## TASK GOAL
Scan the entries below and count the lines holding the string "padding". Supply only the number.

++++++++++

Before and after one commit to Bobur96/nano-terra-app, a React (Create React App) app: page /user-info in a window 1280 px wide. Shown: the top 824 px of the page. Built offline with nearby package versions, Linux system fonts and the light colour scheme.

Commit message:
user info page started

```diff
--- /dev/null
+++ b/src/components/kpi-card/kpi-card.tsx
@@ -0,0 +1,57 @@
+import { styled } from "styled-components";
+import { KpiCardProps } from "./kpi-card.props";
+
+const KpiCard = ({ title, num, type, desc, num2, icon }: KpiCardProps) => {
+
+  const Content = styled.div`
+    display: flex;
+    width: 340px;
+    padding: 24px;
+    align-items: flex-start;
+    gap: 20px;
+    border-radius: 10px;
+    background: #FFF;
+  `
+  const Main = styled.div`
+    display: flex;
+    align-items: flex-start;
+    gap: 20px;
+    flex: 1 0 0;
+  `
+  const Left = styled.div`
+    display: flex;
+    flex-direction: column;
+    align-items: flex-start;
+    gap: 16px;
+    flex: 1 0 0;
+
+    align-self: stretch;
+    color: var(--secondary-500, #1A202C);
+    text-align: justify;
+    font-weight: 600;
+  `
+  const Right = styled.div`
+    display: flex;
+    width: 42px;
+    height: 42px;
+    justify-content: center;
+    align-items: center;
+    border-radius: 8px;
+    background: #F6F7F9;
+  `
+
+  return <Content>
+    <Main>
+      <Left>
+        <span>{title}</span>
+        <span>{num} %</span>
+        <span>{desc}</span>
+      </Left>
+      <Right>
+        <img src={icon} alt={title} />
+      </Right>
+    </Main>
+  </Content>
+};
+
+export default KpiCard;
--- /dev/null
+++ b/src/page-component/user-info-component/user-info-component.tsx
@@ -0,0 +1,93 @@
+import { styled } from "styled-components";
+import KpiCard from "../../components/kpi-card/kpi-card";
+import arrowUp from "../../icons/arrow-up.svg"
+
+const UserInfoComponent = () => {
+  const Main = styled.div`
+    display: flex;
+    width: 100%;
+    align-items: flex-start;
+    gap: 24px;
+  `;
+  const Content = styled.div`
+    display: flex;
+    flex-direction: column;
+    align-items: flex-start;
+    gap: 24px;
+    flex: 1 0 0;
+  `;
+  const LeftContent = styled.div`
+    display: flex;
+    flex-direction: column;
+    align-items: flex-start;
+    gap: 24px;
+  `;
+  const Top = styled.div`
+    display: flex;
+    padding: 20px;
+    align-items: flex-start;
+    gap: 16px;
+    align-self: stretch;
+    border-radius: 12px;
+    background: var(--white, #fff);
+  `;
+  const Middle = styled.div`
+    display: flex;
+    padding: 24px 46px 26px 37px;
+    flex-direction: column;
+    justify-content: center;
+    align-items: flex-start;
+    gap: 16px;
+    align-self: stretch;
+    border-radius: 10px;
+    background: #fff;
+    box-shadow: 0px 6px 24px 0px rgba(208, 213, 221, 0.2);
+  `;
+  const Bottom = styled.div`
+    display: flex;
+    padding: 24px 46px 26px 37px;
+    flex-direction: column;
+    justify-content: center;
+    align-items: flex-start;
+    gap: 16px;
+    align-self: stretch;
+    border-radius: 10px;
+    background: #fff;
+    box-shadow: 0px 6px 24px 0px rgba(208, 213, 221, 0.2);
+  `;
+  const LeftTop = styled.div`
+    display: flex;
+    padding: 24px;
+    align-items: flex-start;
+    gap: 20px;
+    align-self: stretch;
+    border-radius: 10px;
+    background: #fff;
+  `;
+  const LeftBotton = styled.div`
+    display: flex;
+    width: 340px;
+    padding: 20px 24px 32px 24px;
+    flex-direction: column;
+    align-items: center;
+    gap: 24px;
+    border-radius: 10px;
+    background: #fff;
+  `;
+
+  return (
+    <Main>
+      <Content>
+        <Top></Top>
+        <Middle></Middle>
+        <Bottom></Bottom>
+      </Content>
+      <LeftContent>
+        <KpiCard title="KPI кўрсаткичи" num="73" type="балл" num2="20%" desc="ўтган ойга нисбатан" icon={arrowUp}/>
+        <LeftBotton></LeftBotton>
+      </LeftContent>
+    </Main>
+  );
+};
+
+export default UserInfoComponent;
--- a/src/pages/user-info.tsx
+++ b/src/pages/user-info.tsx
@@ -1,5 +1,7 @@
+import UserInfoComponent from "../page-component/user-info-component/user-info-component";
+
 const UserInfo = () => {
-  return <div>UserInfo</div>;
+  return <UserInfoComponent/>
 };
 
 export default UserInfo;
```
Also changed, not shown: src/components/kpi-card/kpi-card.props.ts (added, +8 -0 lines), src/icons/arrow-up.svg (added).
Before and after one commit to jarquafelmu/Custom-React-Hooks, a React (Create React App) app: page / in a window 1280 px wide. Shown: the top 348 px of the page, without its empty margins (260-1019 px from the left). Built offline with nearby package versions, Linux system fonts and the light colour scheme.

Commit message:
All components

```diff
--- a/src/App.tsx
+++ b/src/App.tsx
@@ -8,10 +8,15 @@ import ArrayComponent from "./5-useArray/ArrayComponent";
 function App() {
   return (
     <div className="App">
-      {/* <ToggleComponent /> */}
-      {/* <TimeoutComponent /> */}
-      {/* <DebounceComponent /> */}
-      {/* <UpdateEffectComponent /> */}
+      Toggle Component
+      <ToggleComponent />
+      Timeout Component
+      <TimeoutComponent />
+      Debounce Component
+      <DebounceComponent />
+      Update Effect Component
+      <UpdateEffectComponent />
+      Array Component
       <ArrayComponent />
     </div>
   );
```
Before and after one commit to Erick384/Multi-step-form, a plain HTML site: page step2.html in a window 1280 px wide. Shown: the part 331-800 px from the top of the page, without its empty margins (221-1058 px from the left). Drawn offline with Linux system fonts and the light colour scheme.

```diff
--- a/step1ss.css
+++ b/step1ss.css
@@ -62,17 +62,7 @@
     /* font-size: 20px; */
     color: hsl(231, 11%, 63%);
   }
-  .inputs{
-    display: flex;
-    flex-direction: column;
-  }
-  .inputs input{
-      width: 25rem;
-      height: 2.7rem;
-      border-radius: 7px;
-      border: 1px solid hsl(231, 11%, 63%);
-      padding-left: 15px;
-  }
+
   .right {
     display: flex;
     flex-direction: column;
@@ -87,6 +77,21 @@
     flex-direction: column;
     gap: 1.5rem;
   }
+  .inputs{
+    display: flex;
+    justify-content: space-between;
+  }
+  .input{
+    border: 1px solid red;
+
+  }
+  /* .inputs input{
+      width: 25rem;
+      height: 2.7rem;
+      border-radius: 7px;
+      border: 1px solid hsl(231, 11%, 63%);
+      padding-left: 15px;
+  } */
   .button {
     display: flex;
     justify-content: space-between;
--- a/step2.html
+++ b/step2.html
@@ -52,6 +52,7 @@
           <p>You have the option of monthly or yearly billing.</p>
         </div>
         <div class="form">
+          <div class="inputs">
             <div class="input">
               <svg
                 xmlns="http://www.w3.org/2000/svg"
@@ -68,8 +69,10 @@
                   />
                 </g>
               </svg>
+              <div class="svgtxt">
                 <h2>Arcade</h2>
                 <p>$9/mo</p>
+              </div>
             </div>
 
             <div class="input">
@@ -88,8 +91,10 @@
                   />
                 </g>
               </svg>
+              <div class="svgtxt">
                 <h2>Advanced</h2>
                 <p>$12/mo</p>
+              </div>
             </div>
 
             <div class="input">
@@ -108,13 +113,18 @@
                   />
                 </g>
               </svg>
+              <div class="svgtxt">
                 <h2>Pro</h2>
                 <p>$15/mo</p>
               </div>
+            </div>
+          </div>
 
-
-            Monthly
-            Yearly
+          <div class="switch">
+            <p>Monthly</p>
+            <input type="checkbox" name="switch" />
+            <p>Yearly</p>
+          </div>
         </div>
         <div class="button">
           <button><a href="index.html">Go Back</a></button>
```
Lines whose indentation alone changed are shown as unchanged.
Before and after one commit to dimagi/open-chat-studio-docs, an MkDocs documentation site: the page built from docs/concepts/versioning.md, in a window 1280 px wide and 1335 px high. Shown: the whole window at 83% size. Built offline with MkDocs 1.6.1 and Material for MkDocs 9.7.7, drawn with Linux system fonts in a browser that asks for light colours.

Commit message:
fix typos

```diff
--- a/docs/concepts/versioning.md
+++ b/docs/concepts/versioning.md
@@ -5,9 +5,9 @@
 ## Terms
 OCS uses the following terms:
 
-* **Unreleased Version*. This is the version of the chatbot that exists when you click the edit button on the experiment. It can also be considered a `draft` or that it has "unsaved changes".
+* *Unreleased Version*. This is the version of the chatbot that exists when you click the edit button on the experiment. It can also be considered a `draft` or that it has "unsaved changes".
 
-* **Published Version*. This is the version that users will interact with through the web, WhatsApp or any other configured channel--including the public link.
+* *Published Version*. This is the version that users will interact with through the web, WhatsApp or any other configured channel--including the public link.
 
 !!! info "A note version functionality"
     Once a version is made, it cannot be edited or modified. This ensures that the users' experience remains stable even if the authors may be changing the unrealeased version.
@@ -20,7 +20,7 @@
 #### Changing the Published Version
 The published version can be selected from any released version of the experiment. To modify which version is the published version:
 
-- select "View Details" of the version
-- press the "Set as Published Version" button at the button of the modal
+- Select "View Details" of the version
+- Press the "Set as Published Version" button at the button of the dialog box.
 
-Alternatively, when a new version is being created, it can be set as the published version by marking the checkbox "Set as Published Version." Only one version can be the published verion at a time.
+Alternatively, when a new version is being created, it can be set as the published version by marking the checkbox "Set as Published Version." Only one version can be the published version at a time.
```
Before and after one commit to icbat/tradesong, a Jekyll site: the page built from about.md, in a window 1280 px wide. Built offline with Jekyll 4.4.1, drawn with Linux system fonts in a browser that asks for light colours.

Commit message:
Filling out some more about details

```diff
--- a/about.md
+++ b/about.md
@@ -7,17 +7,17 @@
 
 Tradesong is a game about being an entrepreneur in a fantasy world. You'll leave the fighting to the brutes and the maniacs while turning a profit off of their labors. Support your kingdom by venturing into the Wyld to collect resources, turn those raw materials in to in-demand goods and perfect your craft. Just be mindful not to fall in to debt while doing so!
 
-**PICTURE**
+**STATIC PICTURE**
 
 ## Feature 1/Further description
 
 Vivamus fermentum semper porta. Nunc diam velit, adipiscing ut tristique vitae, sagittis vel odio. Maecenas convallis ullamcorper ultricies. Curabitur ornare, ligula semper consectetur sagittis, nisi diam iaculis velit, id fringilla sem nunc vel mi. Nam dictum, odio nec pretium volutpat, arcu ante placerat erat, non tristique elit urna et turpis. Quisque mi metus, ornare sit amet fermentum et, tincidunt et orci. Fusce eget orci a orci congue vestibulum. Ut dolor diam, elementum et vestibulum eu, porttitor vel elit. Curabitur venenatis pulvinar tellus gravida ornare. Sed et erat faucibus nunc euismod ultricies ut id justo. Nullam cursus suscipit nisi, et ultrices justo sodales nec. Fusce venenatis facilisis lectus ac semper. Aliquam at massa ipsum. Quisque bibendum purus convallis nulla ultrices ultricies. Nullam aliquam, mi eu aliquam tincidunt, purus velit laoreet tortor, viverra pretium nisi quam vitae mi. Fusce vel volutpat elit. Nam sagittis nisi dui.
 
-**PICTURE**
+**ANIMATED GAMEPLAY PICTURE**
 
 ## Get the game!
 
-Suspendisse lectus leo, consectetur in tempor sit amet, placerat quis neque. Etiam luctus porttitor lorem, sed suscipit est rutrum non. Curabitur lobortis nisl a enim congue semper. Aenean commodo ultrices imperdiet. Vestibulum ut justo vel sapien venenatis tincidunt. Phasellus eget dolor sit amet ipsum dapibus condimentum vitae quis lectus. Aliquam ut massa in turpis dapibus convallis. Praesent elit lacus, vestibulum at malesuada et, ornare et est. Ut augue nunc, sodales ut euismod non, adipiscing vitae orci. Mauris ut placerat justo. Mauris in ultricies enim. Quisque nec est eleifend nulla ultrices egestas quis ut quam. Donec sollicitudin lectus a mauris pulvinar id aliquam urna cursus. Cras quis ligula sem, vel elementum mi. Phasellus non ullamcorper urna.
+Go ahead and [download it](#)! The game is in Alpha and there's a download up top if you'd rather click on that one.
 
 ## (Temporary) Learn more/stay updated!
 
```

++++++++++

## RESPONSE BOX
8